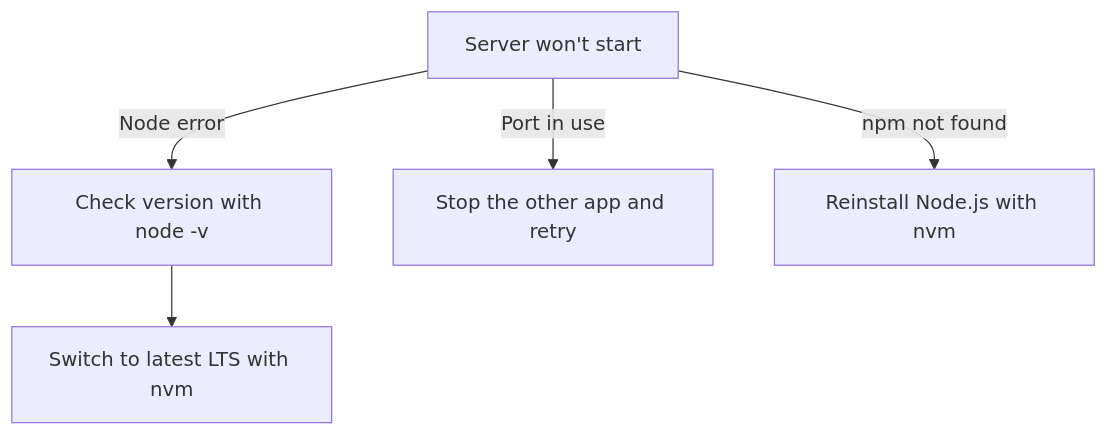
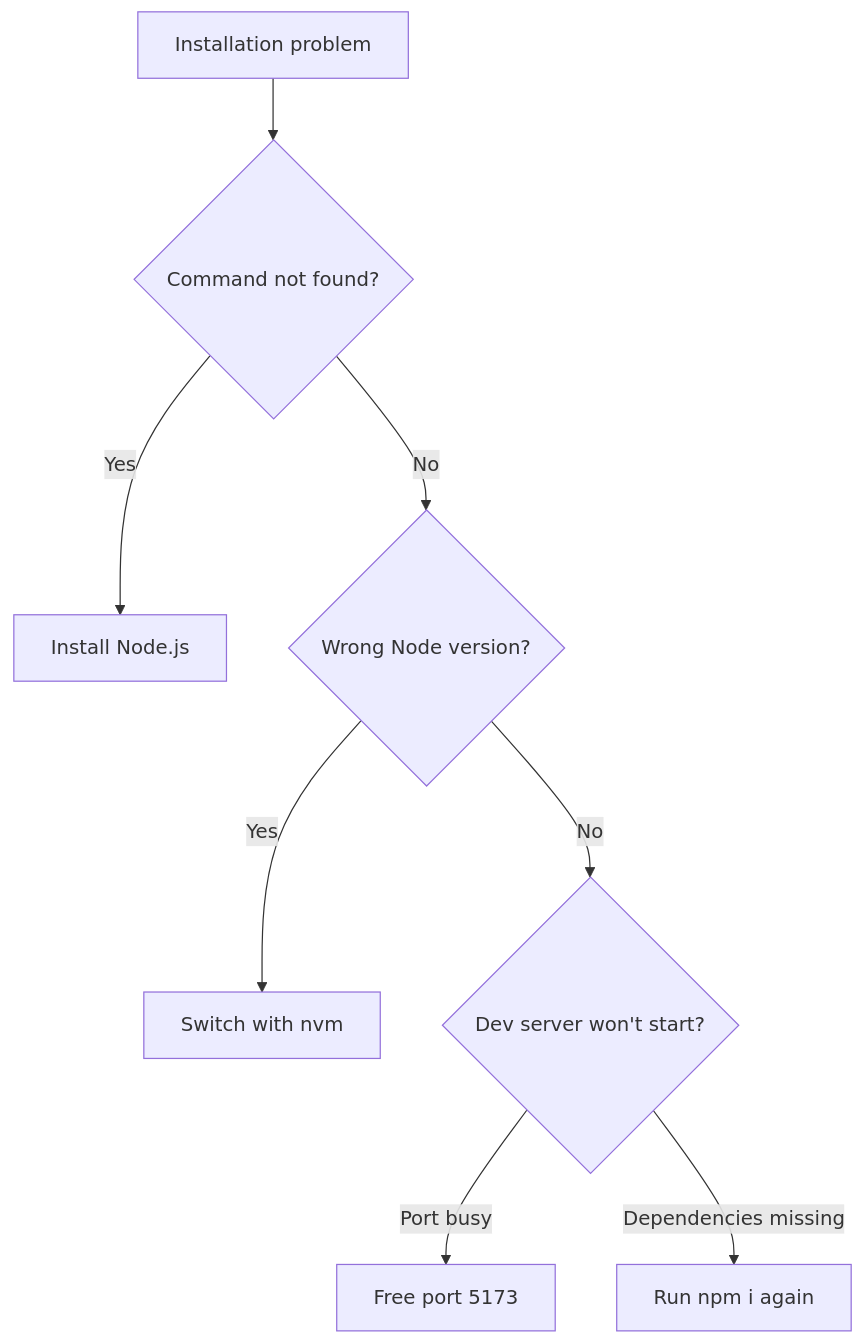
One commit to Mohita111/API2 changed the second of 2 diagrams in api2-documentation/plan_2026-11-02_f8890e/user-facing-docs/system-requirements-and-installation.md. Above: the diagram before and after it, drawn with Mermaid. The commit also changed other lines of this file and 11 other files, not shown here.

````diff
--- a/api2-documentation/plan_2026-11-02_f8890e/user-facing-docs/system-requirements-and-installation.md
+++ b/api2-documentation/plan_2026-11-02_f8890e/user-facing-docs/system-requirements-and-installation.md
@@ -38,7 +48,10 @@
 ```mermaid
 graph TD
-    A[Server won't start] -->|Node error| B[Check version with node -v]
-    A -->|Port in use| C[Stop the other app and retry]
-    A -->|npm not found| D["Reinstall Node.js with nvm"]
-    B --> E[Switch to latest LTS with nvm]
+    A[Installation problem] --> B{"Command not found?"}
+    B -->|Yes| C["Install Node.js"]
+    B -->|No| D{"Wrong Node version?"}
+    D -->|Yes| E[Switch with nvm]
+    D -->|No| F{"Dev server won't start?"}
+    F -->|Port busy| G[Free port 5173]
+    F -->|Dependencies missing| H[Run npm i again]
 ```
````
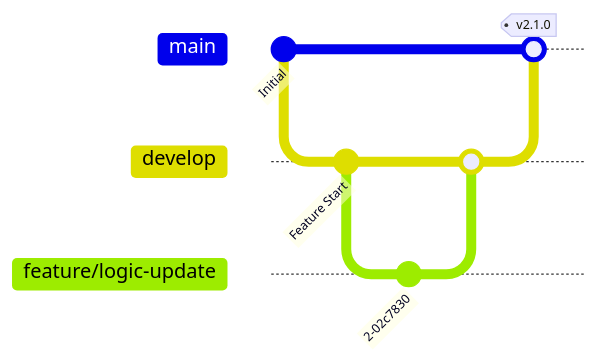
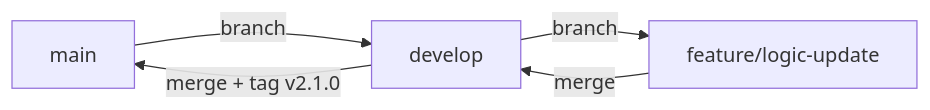
One commit to hank3160-ux/engineering-playbook-system changed the diagram in docs/playbook/01-standard-workflow.md. Above: the diagram before and after it, drawn with Mermaid.

Commit message:
fix: replace gitGraph with simple flowchart for cleaner visualization

````diff
--- a/docs/playbook/01-standard-workflow.md
+++ b/docs/playbook/01-standard-workflow.md
@@ -30,14 +30,7 @@
 ```mermaid
-gitGraph
-    commit id: "Initial"
-    branch develop
-    checkout develop
-    commit id: "Feature Start"
-    branch feature/logic-update
-    checkout feature/logic-update
-    commit
-    checkout develop
-    merge feature/logic-update
-    checkout main
-    merge develop tag: "v2.1.0"
+graph LR
+    A[main] -->|branch| B[develop]
+    B -->|branch| C[feature/logic-update]
+    C -->|merge| B
+    B -->|merge + tag v2.1.0| A
 ```
````
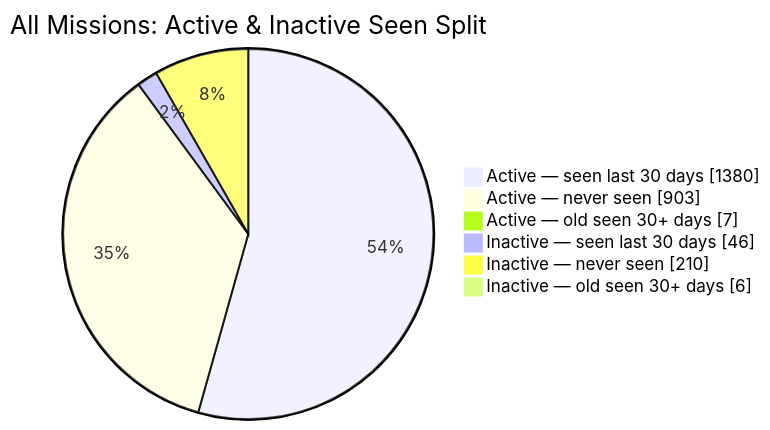
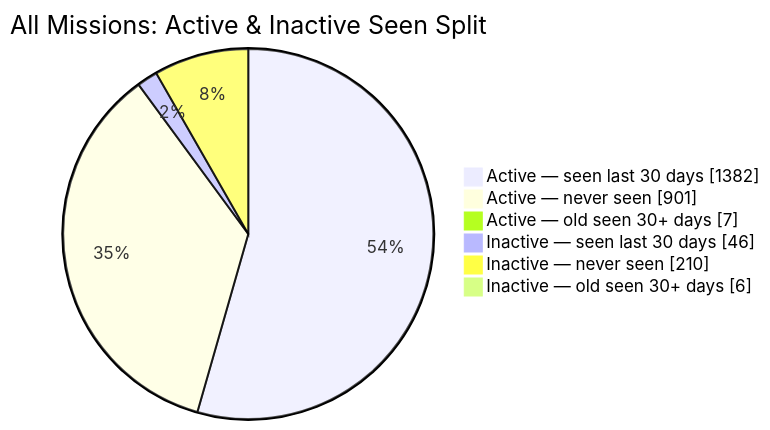
The second of 2 diagrams in README.md (MeldkamerspelGameTeam/active-missions), drawn with Mermaid before and after one commit. The commit also changed other lines of this file and 2 other files, not shown here.

````diff
--- a/README.md
+++ b/README.md
@@ -44,10 +44,10 @@
 ```mermaid
 pie showData
     title All Missions: Active & Inactive Seen Split
-    "Active — seen last 30 days" : 1380
-    "Active — never seen" : 903
+    "Active — seen last 30 days" : 1382
+    "Active — never seen" : 901
     "Active — old seen 30+ days" : 7
     "Inactive — seen last 30 days" : 46
     "Inactive — never seen" : 210
     "Inactive — old seen 30+ days" : 6
 ```
````
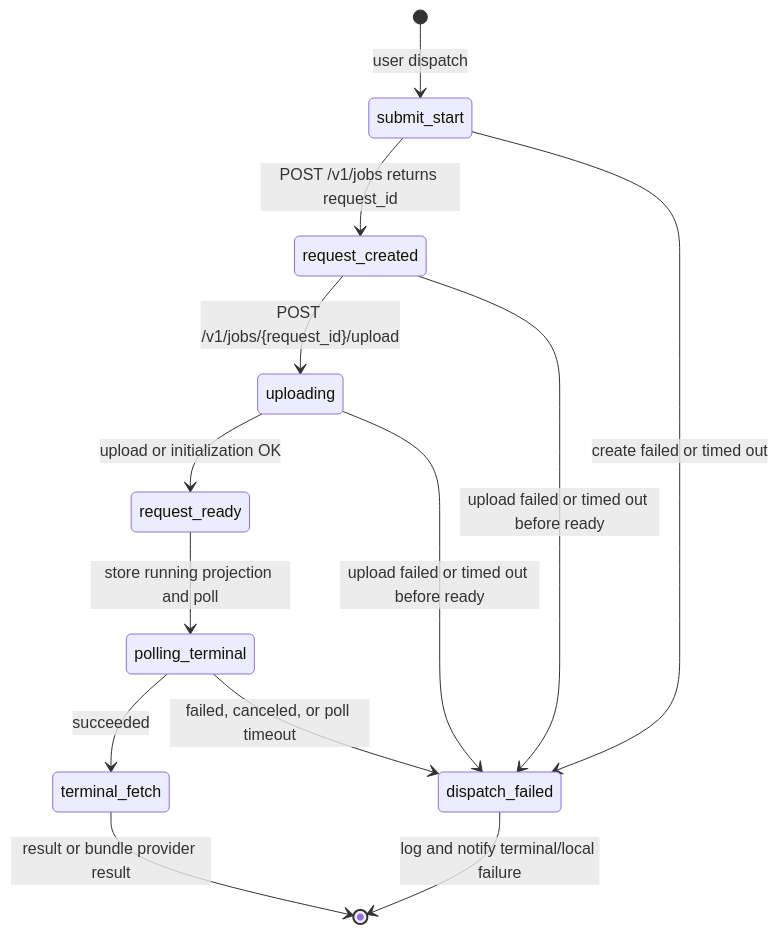
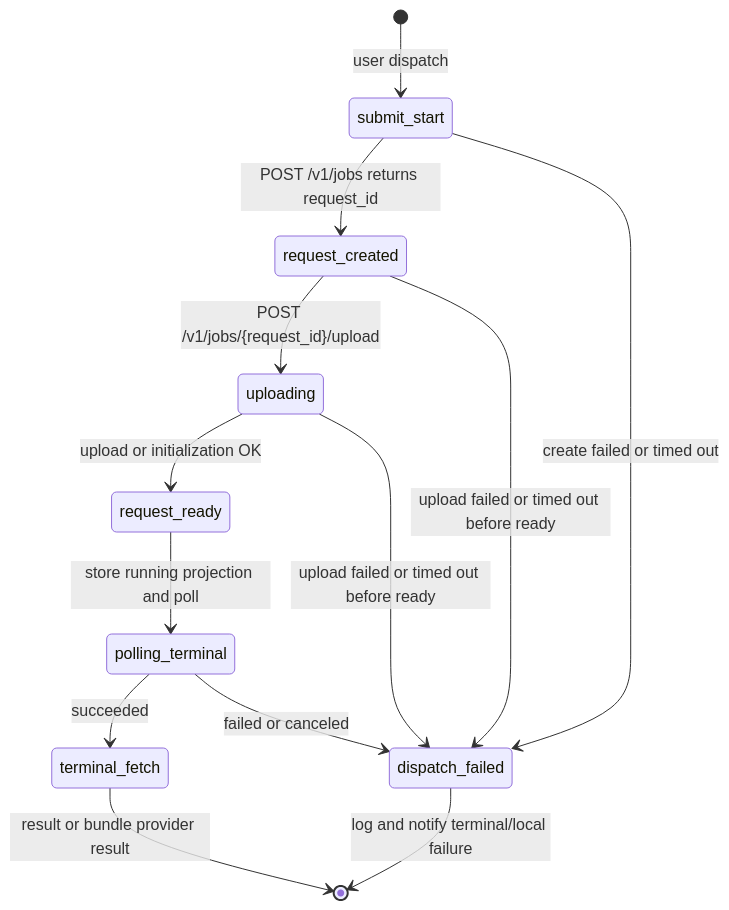
One commit to leike0813/zotero-agents changed the first of 5 diagrams in doc/components/skillrunner-provider-state-machine-ssot.md. Above: the diagram before and after it, drawn with Mermaid. The commit also changed other lines of this file and 15 other files, not shown here.

````diff
--- a/doc/components/skillrunner-provider-state-machine-ssot.md
+++ b/doc/components/skillrunner-provider-state-machine-ssot.md
@@ -57,17 +57,17 @@
 ```mermaid
 stateDiagram-v2
   [*] --> submit_start: user dispatch
   submit_start --> request_created: POST /v1/jobs returns request_id
   request_created --> uploading: POST /v1/jobs/{request_id}/upload
   uploading --> request_ready: upload or initialization OK
 
   submit_start --> dispatch_failed: create failed or timed out
   request_created --> dispatch_failed: upload failed or timed out before ready
   uploading --> dispatch_failed: upload failed or timed out before ready
 
   request_ready --> polling_terminal: store running projection and poll
   polling_terminal --> terminal_fetch: succeeded
-  polling_terminal --> dispatch_failed: failed, canceled, or poll timeout
+  polling_terminal --> dispatch_failed: failed or canceled
   terminal_fetch --> [*]: result or bundle provider result
   dispatch_failed --> [*]: log and notify terminal/local failure
 ```
````
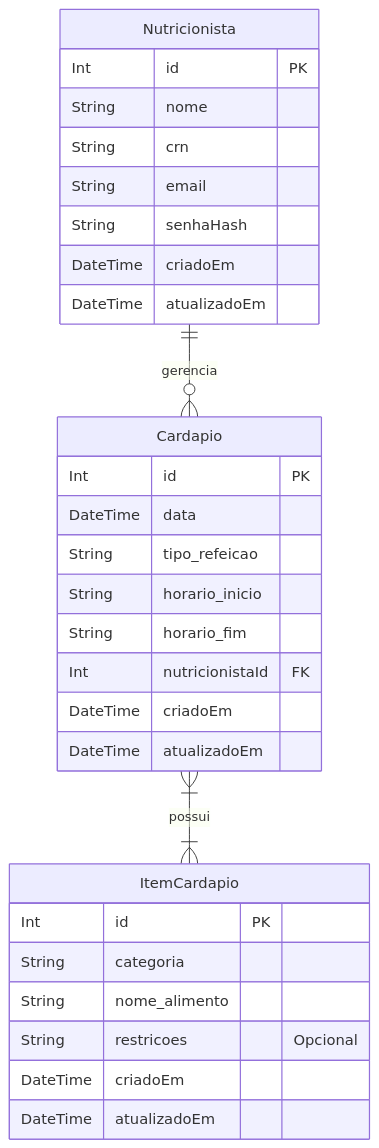
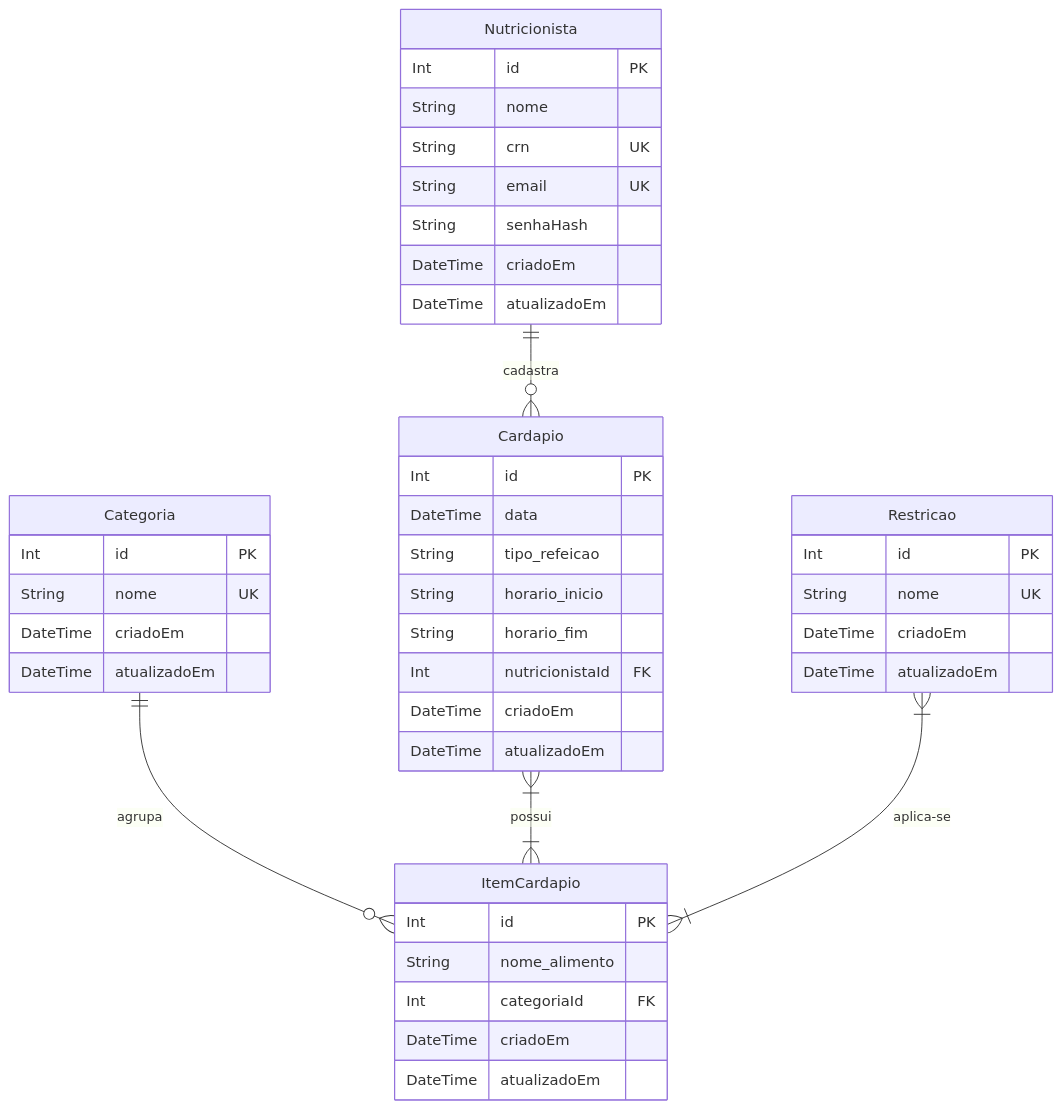
One commit to amilton-apsj/tf-web-tema changed the diagram in README.md. Above: the diagram before and after it, drawn with Mermaid. The commit also changed other lines of this file and 8 other files, not shown here.

````diff
--- a/README.md
+++ b/README.md
@@ -78,35 +48,50 @@
 ```mermaid
 erDiagram
-    Nutricionista ||--o{ Cardapio : "gerencia"
+    Nutricionista ||--o{ Cardapio : "cadastra"
+    Categoria ||--o{ ItemCardapio : "agrupa"
     Cardapio }|--|{ ItemCardapio : "possui"
+    Restricao }|--|{ ItemCardapio : "aplica-se"
 
     Nutricionista {
         Int id PK
         String nome
-        String crn
-        String email
+        String crn UK
+        String email UK
         String senhaHash
         DateTime criadoEm
         DateTime atualizadoEm
     }
 
     Cardapio {
         Int id PK
         DateTime data
         String tipo_refeicao
         String horario_inicio
         String horario_fim
         Int nutricionistaId FK
         DateTime criadoEm
         DateTime atualizadoEm
     }
 
+    Categoria {
+        Int id PK
+        String nome UK
+        DateTime criadoEm
+        DateTime atualizadoEm
+    }
+
+    Restricao {
+        Int id PK
+        String nome UK
+        DateTime criadoEm
+        DateTime atualizadoEm
+    }
+
     ItemCardapio {
         Int id PK
-        String categoria
         String nome_alimento
-        String restricoes "Opcional"
+        Int categoriaId FK
         DateTime criadoEm
         DateTime atualizadoEm
     }
 ```
````
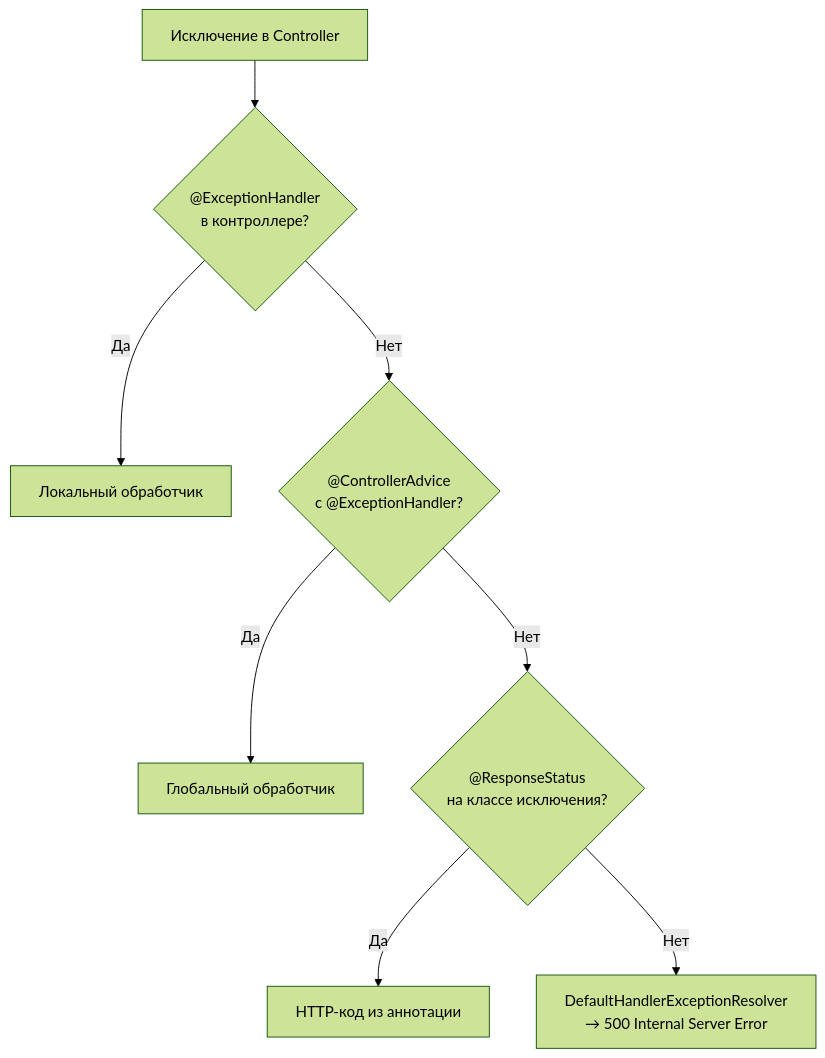
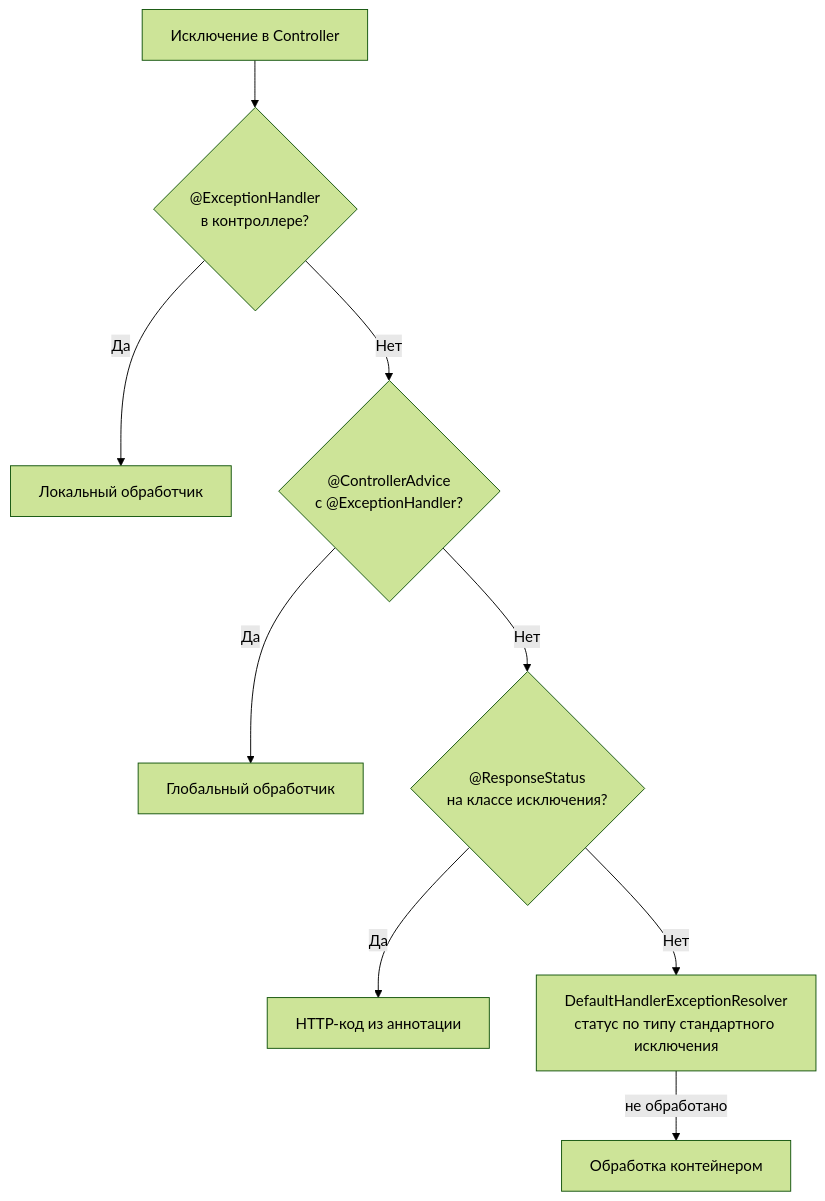
Before and after one commit to akeverus/cheat-sheet: the seventh of 10 diagrams in cheatsheets/interview/frameworks/spring/spring-mvc-interview.md, drawn with Mermaid (forest theme). The commit also changed other lines of this file and 154 other files, not shown here.

````diff
--- a/cheatsheets/interview/frameworks/spring/spring-mvc-interview.md
+++ b/cheatsheets/interview/frameworks/spring/spring-mvc-interview.md
@@ -699,11 +692,12 @@
 ```mermaid
 graph TB
     Ex["Исключение в Controller"]
     Ex --> L1{"@ExceptionHandler<br/>в контроллере?"}
     L1 -->|Да| H1["Локальный обработчик"]
     L1 -->|Нет| L2{"@ControllerAdvice<br/>с @ExceptionHandler?"}
     L2 -->|Да| H2["Глобальный обработчик"]
     L2 -->|Нет| L3{"@ResponseStatus<br/>на классе исключения?"}
     L3 -->|Да| H3["HTTP-код из аннотации"]
-    L3 -->|Нет| H4["DefaultHandlerExceptionResolver<br/>→ 500 Internal Server Error"]
+    L3 -->|Нет| H4["DefaultHandlerExceptionResolver<br/>статус по типу стандартного исключения"]
+    H4 -->|не обработано| Container["Обработка контейнером"]
 ```
````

..............................

* Task prompt *
Search the entries for the word "found" and show every line that has it.

* Result *
-    A -->|npm not found| D["Reinstall Node.js with nvm"]
+    A[Installation problem] --> B{"Command not found?"}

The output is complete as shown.